## Exercise prompt
Take the data below and write it out exactly, except for the pictures.

## Content revision data
-*-*-

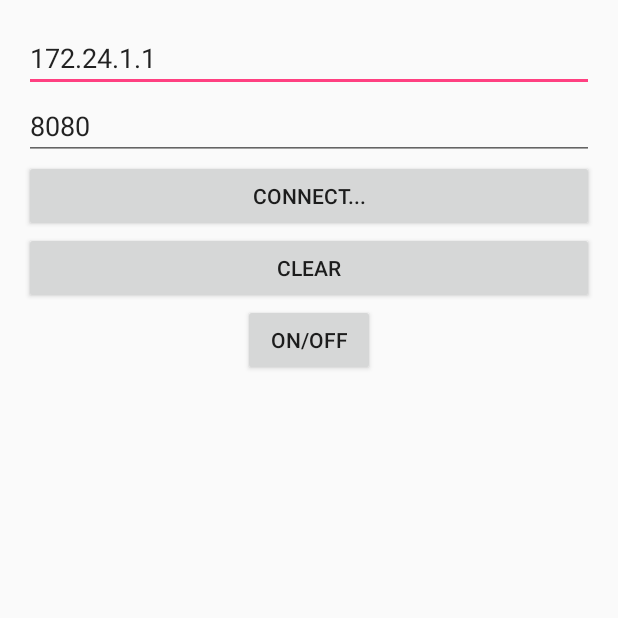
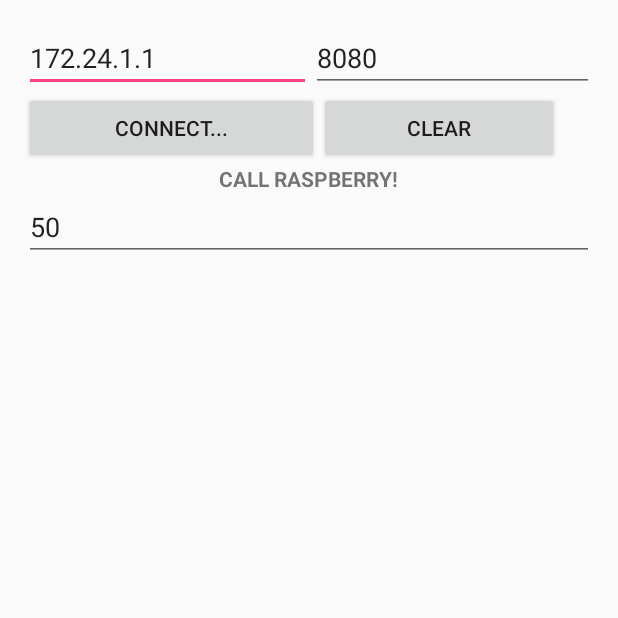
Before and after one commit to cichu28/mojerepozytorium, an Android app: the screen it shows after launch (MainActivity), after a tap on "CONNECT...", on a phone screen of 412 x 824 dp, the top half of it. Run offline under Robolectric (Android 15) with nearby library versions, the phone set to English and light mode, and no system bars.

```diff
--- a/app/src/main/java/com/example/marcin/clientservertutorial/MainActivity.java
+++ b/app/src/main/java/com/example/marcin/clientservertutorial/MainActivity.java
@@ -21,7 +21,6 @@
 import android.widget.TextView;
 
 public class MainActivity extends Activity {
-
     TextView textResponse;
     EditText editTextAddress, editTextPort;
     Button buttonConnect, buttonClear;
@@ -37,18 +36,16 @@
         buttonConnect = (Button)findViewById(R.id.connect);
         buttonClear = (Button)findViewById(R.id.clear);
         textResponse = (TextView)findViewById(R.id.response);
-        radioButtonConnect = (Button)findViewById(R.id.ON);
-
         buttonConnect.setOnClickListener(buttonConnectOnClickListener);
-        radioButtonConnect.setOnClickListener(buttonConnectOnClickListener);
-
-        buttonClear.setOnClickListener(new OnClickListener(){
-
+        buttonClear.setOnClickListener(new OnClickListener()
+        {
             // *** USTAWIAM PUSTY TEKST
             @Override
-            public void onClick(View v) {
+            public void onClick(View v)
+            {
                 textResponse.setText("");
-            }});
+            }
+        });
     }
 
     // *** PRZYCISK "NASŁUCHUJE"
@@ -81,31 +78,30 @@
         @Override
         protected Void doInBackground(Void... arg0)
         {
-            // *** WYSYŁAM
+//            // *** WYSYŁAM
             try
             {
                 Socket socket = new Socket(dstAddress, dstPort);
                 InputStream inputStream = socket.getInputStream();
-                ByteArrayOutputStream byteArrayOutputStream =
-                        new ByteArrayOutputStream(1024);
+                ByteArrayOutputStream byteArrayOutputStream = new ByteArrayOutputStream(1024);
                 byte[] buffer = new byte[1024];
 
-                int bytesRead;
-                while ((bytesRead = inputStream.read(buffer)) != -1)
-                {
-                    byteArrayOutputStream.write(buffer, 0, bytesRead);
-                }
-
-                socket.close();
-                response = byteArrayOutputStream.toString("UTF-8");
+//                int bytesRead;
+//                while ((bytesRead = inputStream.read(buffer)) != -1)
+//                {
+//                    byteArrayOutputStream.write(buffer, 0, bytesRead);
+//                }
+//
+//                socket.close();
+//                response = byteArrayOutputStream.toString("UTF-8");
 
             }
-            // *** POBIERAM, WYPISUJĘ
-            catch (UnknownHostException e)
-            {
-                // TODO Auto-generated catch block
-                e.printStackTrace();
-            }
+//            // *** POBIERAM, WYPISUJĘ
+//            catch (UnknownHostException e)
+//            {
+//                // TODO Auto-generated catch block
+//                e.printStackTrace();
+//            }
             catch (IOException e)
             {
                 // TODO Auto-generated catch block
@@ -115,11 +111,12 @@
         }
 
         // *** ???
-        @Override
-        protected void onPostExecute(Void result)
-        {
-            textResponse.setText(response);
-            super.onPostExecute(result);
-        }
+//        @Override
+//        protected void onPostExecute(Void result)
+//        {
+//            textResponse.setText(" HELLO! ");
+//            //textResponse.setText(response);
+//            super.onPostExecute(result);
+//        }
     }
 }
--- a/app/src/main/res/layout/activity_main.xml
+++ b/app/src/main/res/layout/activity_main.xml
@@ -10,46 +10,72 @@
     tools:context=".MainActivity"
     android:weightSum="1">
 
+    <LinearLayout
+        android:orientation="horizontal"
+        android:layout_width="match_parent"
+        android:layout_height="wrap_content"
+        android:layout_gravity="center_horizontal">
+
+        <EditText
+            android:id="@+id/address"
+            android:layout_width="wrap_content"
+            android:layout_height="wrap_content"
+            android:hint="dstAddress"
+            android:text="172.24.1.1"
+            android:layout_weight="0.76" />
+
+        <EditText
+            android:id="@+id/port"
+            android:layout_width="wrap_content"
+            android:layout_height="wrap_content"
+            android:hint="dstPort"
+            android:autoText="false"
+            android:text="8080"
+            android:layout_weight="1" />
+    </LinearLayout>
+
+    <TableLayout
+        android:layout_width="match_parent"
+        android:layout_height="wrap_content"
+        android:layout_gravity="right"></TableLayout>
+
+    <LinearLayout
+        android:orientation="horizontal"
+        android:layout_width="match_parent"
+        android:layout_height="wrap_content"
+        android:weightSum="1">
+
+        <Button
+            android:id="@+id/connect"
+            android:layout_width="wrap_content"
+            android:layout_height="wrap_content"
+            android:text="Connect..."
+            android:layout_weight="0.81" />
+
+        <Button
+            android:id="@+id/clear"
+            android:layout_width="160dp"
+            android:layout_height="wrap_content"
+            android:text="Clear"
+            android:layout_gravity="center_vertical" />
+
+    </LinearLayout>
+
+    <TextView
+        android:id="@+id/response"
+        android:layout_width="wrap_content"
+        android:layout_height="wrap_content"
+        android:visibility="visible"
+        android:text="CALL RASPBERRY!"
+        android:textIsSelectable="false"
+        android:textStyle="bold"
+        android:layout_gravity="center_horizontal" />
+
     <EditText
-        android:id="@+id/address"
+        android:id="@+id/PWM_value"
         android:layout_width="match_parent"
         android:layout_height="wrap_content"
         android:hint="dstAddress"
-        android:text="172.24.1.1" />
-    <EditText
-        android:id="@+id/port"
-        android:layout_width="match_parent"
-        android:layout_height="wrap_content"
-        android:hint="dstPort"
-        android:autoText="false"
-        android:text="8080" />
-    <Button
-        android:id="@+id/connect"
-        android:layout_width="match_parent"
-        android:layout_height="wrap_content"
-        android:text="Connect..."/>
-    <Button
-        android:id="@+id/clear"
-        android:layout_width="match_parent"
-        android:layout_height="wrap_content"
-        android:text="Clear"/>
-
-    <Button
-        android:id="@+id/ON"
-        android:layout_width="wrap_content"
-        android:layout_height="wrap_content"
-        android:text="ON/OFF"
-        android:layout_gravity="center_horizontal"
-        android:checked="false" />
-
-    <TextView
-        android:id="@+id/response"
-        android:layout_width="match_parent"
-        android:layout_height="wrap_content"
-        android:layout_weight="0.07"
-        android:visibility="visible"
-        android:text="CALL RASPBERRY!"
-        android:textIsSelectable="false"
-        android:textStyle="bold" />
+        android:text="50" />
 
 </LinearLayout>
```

-*-*-

## Exercise response
Before and after one commit to cichu28/mojerepozytorium, an Android app: the screen it shows after launch (MainActivity), after a tap on "CONNECT...", on a phone screen of 412 x 824 dp, the top half of it. Run offline under Robolectric (Android 15) with nearby library versions, the phone set to English and light mode, and no system bars.

```diff
--- a/app/src/main/java/com/example/marcin/clientservertutorial/MainActivity.java
+++ b/app/src/main/java/com/example/marcin/clientservertutorial/MainActivity.java
@@ -21,7 +21,6 @@
 import android.widget.TextView;
 
 public class MainActivity extends Activity {
-
     TextView textResponse;
     EditText editTextAddress, editTextPort;
     Button buttonConnect, buttonClear;
@@ -37,18 +36,16 @@
         buttonConnect = (Button)findViewById(R.id.connect);
         buttonClear = (Button)findViewById(R.id.clear);
         textResponse = (TextView)findViewById(R.id.response);
-        radioButtonConnect = (Button)findViewById(R.id.ON);
-
         buttonConnect.setOnClickListener(buttonConnectOnClickListener);
-        radioButtonConnect.setOnClickListener(buttonConnectOnClickListener);
-
-        buttonClear.setOnClickListener(new OnClickListener(){
-
+        buttonClear.setOnClickListener(new OnClickListener()
+        {
             // *** USTAWIAM PUSTY TEKST
             @Override
-            public void onClick(View v) {
+            public void onClick(View v)
+            {
                 textResponse.setText("");
-            }});
+            }
+        });
     }
 
     // *** PRZYCISK "NASŁUCHUJE"
@@ -81,31 +78,30 @@
         @Override
         protected Void doInBackground(Void... arg0)
         {
-            // *** WYSYŁAM
+//            // *** WYSYŁAM
             try
             {
                 Socket socket = new Socket(dstAddress, dstPort);
                 InputStream inputStream = socket.getInputStream();
-                ByteArrayOutputStream byteArrayOutputStream =
-                        new ByteArrayOutputStream(1024);
+                ByteArrayOutputStream byteArrayOutputStream = new ByteArrayOutputStream(1024);
                 byte[] buffer = new byte[1024];
 
-                int bytesRead;
-                while ((bytesRead = inputStream.read(buffer)) != -1)
-                {
-                    byteArrayOutputStream.write(buffer, 0, bytesRead);
-                }
-
-                socket.close();
-                response = byteArrayOutputStream.toString("UTF-8");
+//                int bytesRead;
+//                while ((bytesRead = inputStream.read(buffer)) != -1)
+//                {
+//                    byteArrayOutputStream.write(buffer, 0, bytesRead);
+//                }
+//
+//                socket.close();
+//                response = byteArrayOutputStream.toString("UTF-8");
 
             }
-            // *** POBIERAM, WYPISUJĘ
-            catch (UnknownHostException e)
-            {
-                // TODO Auto-generated catch block
-                e.printStackTrace();
-            }
+//            // *** POBIERAM, WYPISUJĘ
+//            catch (UnknownHostException e)
+//            {
+//                // TODO Auto-generated catch block
+//                e.printStackTrace();
+//            }
             catch (IOException e)
             {
                 // TODO Auto-generated catch block
@@ -115,11 +111,12 @@
         }
 
         // *** ???
-        @Override
-        protected void onPostExecute(Void result)
-        {
-            textResponse.setText(response);
-            super.onPostExecute(result);
-        }
+//        @Override
+//        protected void onPostExecute(Void result)
+//        {
+//            textResponse.setText(" HELLO! ");
+//            //textResponse.setText(response);
+//            super.onPostExecute(result);
+//        }
     }
 }
--- a/app/src/main/res/layout/activity_main.xml
+++ b/app/src/main/res/layout/activity_main.xml
@@ -10,46 +10,72 @@
     tools:context=".MainActivity"
     android:weightSum="1">
 
+    <LinearLayout
+        android:orientation="horizontal"
+        android:layout_width="match_parent"
+        android:layout_height="wrap_content"
+        android:layout_gravity="center_horizontal">
+
+        <EditText
+            android:id="@+id/address"
+            android:layout_width="wrap_content"
+            android:layout_height="wrap_content"
+            android:hint="dstAddress"
+            android:text="172.24.1.1"
+            android:layout_weight="0.76" />
+
+        <EditText
+            android:id="@+id/port"
+            android:layout_width="wrap_content"
+            android:layout_height="wrap_content"
+            android:hint="dstPort"
+            android:autoText="false"
+            android:text="8080"
+            android:layout_weight="1" />
+    </LinearLayout>
+
+    <TableLayout
+        android:layout_width="match_parent"
+        android:layout_height="wrap_content"
+        android:layout_gravity="right"></TableLayout>
+
+    <LinearLayout
+        android:orientation="horizontal"
+        android:layout_width="match_parent"
+        android:layout_height="wrap_content"
+        android:weightSum="1">
+
+        <Button
+            android:id="@+id/connect"
+            android:layout_width="wrap_content"
+            android:layout_height="wrap_content"
+            android:text="Connect..."
+            android:layout_weight="0.81" />
+
+        <Button
+            android:id="@+id/clear"
+            android:layout_width="160dp"
+            android:layout_height="wrap_content"
+            android:text="Clear"
+            android:layout_gravity="center_vertical" />
+
+    </LinearLayout>
+
+    <TextView
+        android:id="@+id/response"
+        android:layout_width="wrap_content"
+        android:layout_height="wrap_content"
+        android:visibility="visible"
+        android:text="CALL RASPBERRY!"
+        android:textIsSelectable="false"
+        android:textStyle="bold"
+        android:layout_gravity="center_horizontal" />
+
     <EditText
-        android:id="@+id/address"
+        android:id="@+id/PWM_value"
         android:layout_width="match_parent"
         android:layout_height="wrap_content"
         android:hint="dstAddress"
-        android:text="172.24.1.1" />
-    <EditText
-        android:id="@+id/port"
-        android:layout_width="match_parent"
-        android:layout_height="wrap_content"
-        android:hint="dstPort"
-        android:autoText="false"
-        android:text="8080" />
-    <Button
-        android:id="@+id/connect"
-        android:layout_width="match_parent"
-        android:layout_height="wrap_content"
-        android:text="Connect..."/>
-    <Button
-        android:id="@+id/clear"
-        android:layout_width="match_parent"
-        android:layout_height="wrap_content"
-        android:text="Clear"/>
-
-    <Button
-        android:id="@+id/ON"
-        android:layout_width="wrap_content"
-        android:layout_height="wrap_content"
-        android:text="ON/OFF"
-        android:layout_gravity="center_horizontal"
-        android:checked="false" />
-
-    <TextView
-        android:id="@+id/response"
-        android:layout_width="match_parent"
-        android:layout_height="wrap_content"
-        android:layout_weight="0.07"
-        android:visibility="visible"
-        android:text="CALL RASPBERRY!"
-        android:textIsSelectable="false"
-        android:textStyle="bold" />
+        android:text="50" />
 
 </LinearLayout>
```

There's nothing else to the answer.